Assigned task –
Exactly as they appear, copy the lines of the listing from the one containing "participant P as PostgreSQL" through the final line, both included, and nothing else.

══════

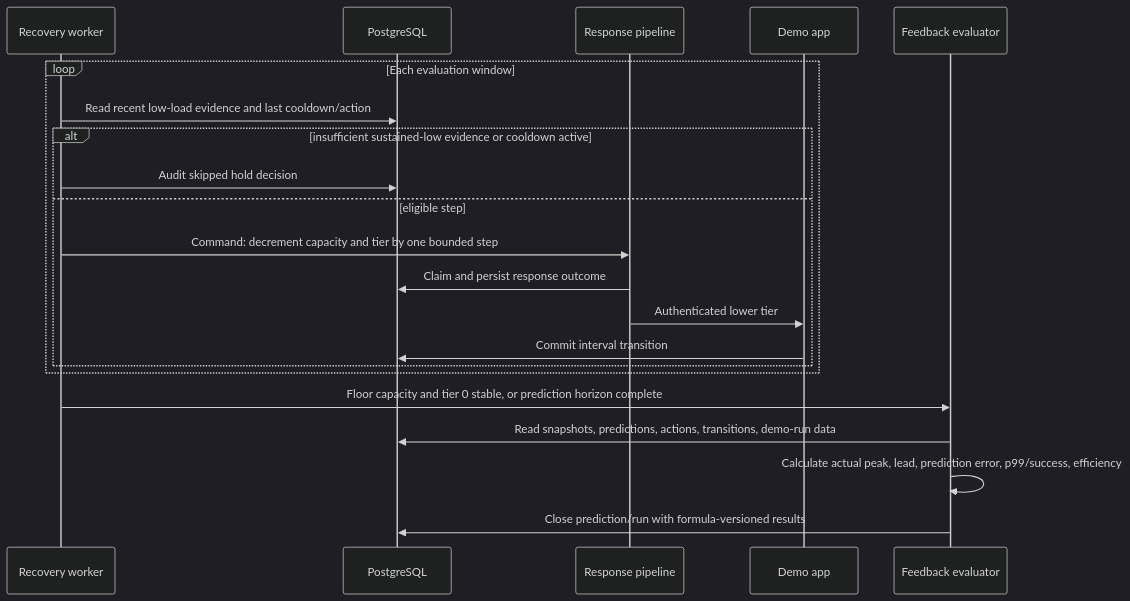
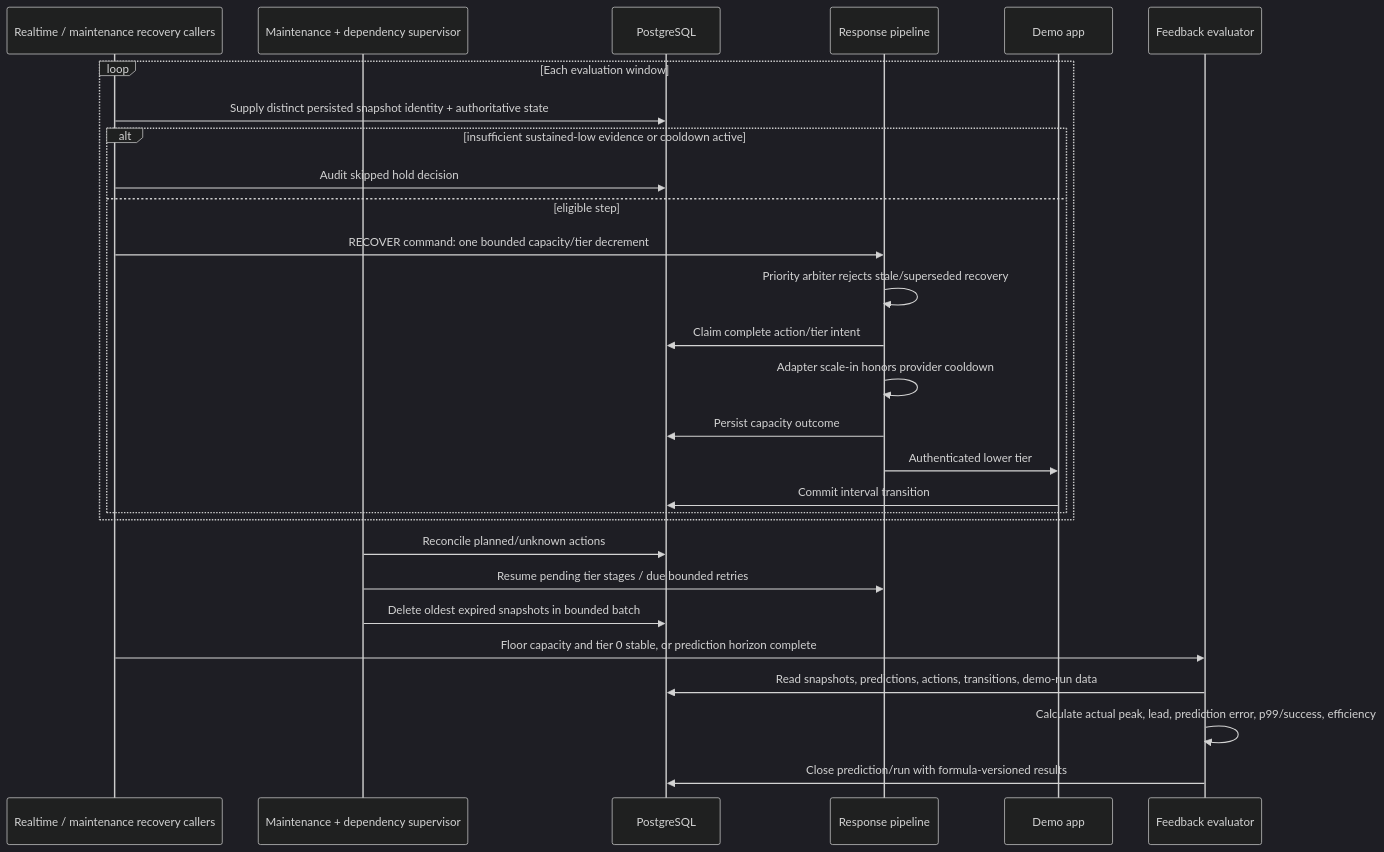
One commit to Suryavarma333/pulse-engine changed the fourth of 4 diagrams in docs/sdlc/daefa536-d064-42a8-aaef-98272b2b332e/complete-predictive-surge-platform.md. Above: the diagram before and after it, drawn with Mermaid (dark theme). The commit also changed other lines of this file and 5 other files, not shown here.

````diff
--- a/docs/sdlc/daefa536-d064-42a8-aaef-98272b2b332e/complete-predictive-surge-platform.md
+++ b/docs/sdlc/daefa536-d064-42a8-aaef-98272b2b332e/complete-predictive-surge-platform.md
@@ -511,24 +704,31 @@
 ```mermaid
 sequenceDiagram
-  participant W as Recovery worker
+  participant W as Realtime / maintenance recovery callers
+  participant M as Maintenance + dependency supervisor
   participant P as PostgreSQL
   participant R as Response pipeline
   participant D as Demo app
   participant F as Feedback evaluator
 
   loop Each evaluation window
-    W->>P: Read recent low-load evidence and last cooldown/action
+    W->>P: Supply distinct persisted snapshot identity + authoritative state
     alt insufficient sustained-low evidence or cooldown active
       W->>P: Audit skipped hold decision
     else eligible step
-      W->>R: Command: decrement capacity and tier by one bounded step
-      R->>P: Claim and persist response outcome
+      W->>R: RECOVER command: one bounded capacity/tier decrement
+      R->>R: Priority arbiter rejects stale/superseded recovery
+      R->>P: Claim complete action/tier intent
+      R->>R: Adapter scale-in honors provider cooldown
+      R->>P: Persist capacity outcome
       R->>D: Authenticated lower tier
       D->>P: Commit interval transition
     end
   end
+  M->>P: Reconcile planned/unknown actions
+  M->>R: Resume pending tier stages / due bounded retries
+  M->>P: Delete oldest expired snapshots in bounded batch
   W->>F: Floor capacity and tier 0 stable, or prediction horizon complete
   F->>P: Read snapshots, predictions, actions, transitions, demo-run data
   F->>F: Calculate actual peak, lead, prediction error, p99/success, efficiency
   F->>P: Close prediction/run with formula-versioned results
 ```
````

══════

Solution –
   participant P as PostgreSQL
   participant R as Response pipeline
   participant D as Demo app
   participant F as Feedback evaluator
 
   loop Each evaluation window
-    W->>P: Read recent low-load evidence and last cooldown/action
+    W->>P: Supply distinct persisted snapshot identity + authoritative state
     alt insufficient sustained-low evidence or cooldown active
       W->>P: Audit skipped hold decision
     else eligible step
-      W->>R: Command: decrement capacity and tier by one bounded step
-      R->>P: Claim and persist response outcome
+      W->>R: RECOVER command: one bounded capacity/tier decrement
+      R->>R: Priority arbiter rejects stale/superseded recovery
+      R->>P: Claim complete action/tier intent
+      R->>R: Adapter scale-in honors provider cooldown
+      R->>P: Persist capacity outcome
       R->>D: Authenticated lower tier
       D->>P: Commit interval transition
     end
   end
+  M->>P: Reconcile planned/unknown actions
+  M->>R: Resume pending tier stages / due bounded retries
+  M->>P: Delete oldest expired snapshots in bounded batch
   W->>F: Floor capacity and tier 0 stable, or prediction horizon complete
   F->>P: Read snapshots, predictions, actions, transitions, demo-run data
   F->>F: Calculate actual peak, lead, prediction error, p99/success, efficiency
   F->>P: Close prediction/run with formula-versioned results
 ```
````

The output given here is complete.